Top of Provided material
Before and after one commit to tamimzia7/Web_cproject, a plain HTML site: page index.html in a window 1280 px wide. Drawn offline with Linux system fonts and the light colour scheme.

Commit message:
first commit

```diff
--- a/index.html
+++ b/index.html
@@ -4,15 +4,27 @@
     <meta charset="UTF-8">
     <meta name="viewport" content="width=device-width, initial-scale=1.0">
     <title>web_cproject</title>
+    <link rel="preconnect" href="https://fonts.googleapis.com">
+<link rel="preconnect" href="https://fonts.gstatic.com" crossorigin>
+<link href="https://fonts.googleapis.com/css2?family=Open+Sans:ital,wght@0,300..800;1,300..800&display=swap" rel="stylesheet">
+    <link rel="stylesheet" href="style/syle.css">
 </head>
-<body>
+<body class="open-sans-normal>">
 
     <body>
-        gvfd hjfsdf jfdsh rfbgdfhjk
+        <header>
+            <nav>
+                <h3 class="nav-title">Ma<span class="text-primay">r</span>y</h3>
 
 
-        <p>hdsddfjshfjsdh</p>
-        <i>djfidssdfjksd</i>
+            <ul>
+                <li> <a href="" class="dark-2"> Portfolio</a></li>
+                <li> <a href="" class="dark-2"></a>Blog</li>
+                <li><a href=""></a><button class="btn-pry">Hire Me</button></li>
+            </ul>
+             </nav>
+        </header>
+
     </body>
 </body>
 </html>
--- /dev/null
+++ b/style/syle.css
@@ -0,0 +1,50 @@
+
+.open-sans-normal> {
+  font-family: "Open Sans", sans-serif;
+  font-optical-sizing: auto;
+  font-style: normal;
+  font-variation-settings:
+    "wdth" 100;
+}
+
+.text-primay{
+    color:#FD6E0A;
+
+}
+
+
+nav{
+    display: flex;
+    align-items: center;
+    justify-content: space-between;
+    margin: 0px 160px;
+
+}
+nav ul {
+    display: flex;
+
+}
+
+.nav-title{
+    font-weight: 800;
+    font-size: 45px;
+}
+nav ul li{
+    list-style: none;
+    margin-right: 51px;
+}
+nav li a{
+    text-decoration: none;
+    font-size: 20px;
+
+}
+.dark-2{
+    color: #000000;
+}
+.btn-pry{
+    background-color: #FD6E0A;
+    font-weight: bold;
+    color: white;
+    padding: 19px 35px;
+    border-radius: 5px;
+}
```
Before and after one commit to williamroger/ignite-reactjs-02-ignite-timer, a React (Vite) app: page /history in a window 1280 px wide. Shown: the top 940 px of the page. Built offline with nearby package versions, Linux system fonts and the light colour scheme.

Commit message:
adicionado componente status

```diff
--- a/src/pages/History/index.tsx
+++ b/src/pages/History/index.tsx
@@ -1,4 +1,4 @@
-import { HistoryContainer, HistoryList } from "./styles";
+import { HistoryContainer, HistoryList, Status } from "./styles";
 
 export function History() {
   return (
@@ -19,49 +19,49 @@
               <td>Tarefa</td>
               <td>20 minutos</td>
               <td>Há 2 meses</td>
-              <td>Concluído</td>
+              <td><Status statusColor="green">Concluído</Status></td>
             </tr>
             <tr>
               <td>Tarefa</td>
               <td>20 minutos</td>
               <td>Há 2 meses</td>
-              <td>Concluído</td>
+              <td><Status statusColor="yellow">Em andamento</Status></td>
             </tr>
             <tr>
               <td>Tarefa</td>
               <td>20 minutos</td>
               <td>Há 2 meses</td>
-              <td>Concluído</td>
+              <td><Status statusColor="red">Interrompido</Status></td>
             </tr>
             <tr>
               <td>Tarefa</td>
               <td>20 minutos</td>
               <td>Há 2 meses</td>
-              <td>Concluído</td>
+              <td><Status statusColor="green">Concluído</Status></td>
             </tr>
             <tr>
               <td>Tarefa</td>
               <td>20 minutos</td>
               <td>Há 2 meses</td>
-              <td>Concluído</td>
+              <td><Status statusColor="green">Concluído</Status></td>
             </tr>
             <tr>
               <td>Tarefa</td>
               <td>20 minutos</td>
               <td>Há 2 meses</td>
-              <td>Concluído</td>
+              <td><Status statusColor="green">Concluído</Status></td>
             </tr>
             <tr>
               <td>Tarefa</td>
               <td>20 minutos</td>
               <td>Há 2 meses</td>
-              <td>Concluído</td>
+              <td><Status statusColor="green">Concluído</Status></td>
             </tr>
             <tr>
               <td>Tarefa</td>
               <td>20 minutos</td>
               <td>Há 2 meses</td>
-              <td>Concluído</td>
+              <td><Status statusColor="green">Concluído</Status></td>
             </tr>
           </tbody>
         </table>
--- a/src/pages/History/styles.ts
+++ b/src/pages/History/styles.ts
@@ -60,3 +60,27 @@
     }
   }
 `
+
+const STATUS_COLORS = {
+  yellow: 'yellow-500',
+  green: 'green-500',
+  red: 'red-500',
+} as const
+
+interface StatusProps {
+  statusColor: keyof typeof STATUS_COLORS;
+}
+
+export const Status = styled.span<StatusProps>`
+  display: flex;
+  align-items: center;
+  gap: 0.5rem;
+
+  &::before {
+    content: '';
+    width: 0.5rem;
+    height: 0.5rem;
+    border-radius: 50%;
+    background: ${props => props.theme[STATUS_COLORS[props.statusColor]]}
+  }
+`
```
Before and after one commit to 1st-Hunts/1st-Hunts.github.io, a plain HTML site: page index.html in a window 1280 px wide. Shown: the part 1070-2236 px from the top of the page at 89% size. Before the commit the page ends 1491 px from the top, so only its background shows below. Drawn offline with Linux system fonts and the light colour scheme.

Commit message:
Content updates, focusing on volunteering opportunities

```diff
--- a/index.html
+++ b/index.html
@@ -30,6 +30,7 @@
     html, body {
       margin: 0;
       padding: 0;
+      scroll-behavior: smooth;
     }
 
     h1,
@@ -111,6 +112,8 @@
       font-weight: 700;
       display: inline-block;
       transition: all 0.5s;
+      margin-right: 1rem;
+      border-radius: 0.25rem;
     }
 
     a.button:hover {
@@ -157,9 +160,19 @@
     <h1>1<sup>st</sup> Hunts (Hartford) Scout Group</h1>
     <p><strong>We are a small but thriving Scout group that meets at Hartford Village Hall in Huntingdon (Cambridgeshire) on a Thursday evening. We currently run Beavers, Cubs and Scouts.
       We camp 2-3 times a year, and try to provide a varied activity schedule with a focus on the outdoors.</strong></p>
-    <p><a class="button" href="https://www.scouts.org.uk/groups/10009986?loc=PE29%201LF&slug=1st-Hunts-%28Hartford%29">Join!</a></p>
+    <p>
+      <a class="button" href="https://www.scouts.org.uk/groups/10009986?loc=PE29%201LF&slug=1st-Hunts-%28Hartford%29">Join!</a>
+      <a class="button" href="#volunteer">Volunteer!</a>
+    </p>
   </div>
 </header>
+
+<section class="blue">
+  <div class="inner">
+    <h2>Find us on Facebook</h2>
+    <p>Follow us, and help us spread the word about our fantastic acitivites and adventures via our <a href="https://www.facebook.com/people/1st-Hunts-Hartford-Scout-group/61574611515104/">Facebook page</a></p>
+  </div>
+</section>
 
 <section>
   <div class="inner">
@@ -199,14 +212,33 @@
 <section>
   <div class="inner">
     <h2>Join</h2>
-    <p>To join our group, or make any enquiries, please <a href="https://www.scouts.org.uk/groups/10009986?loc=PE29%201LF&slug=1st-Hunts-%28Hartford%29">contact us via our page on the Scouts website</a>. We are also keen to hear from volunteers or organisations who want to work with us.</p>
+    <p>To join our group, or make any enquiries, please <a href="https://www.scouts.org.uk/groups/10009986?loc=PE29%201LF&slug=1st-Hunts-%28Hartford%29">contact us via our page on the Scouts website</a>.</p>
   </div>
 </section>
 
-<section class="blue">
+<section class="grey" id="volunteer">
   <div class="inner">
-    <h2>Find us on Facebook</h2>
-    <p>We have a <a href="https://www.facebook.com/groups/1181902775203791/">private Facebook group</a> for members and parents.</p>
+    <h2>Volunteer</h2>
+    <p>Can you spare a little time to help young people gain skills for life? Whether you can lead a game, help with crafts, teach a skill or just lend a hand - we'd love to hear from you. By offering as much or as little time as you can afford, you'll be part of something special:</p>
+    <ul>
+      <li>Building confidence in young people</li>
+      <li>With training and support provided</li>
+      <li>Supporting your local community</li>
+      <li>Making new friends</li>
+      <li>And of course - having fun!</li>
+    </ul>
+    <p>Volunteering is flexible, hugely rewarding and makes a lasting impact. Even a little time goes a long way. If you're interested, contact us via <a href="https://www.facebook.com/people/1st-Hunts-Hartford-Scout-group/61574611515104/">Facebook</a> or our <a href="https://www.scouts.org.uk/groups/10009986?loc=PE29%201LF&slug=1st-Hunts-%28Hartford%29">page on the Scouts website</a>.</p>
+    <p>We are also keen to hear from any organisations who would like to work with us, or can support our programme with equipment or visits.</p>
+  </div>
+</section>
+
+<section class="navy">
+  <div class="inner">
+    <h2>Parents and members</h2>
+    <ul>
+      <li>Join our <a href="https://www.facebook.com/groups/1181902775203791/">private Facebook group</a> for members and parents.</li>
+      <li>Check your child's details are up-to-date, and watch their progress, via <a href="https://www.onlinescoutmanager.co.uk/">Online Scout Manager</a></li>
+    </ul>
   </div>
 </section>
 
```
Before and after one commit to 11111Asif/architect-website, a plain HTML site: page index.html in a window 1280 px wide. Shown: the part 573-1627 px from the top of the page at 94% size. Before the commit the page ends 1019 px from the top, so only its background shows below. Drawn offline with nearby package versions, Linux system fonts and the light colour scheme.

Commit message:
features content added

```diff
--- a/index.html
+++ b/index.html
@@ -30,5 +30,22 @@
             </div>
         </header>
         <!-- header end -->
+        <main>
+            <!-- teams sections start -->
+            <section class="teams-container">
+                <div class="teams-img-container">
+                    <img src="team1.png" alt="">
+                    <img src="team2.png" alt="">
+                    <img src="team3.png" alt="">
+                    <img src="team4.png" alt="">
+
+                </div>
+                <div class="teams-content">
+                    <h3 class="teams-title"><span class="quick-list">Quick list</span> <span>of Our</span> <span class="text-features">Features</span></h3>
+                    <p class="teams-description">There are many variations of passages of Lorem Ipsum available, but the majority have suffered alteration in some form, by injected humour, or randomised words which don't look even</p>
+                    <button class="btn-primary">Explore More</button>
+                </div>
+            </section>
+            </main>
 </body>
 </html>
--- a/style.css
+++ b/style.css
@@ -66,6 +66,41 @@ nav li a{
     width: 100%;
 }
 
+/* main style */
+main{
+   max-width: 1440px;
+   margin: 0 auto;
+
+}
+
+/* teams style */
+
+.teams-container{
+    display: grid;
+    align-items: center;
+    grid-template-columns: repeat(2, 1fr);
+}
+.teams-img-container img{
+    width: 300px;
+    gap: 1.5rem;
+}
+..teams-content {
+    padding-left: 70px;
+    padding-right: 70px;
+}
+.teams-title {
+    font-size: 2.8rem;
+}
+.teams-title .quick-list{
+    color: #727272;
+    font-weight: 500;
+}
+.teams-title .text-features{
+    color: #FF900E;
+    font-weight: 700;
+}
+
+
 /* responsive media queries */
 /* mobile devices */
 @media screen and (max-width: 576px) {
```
Bottom of Provided material
What you will do. Go through the preceding material and copy each line that has the word "title".

Solution to the problem.
     <title>web_cproject</title>
+                <h3 class="nav-title">Ma<span class="text-primay">r</span>y</h3>
+.nav-title{
+                    <h3 class="teams-title"><span class="quick-list">Quick list</span> <span>of Our</span> <span class="text-features">Features</span></h3>
+.teams-title {
+.teams-title .quick-list{
+.teams-title .text-features{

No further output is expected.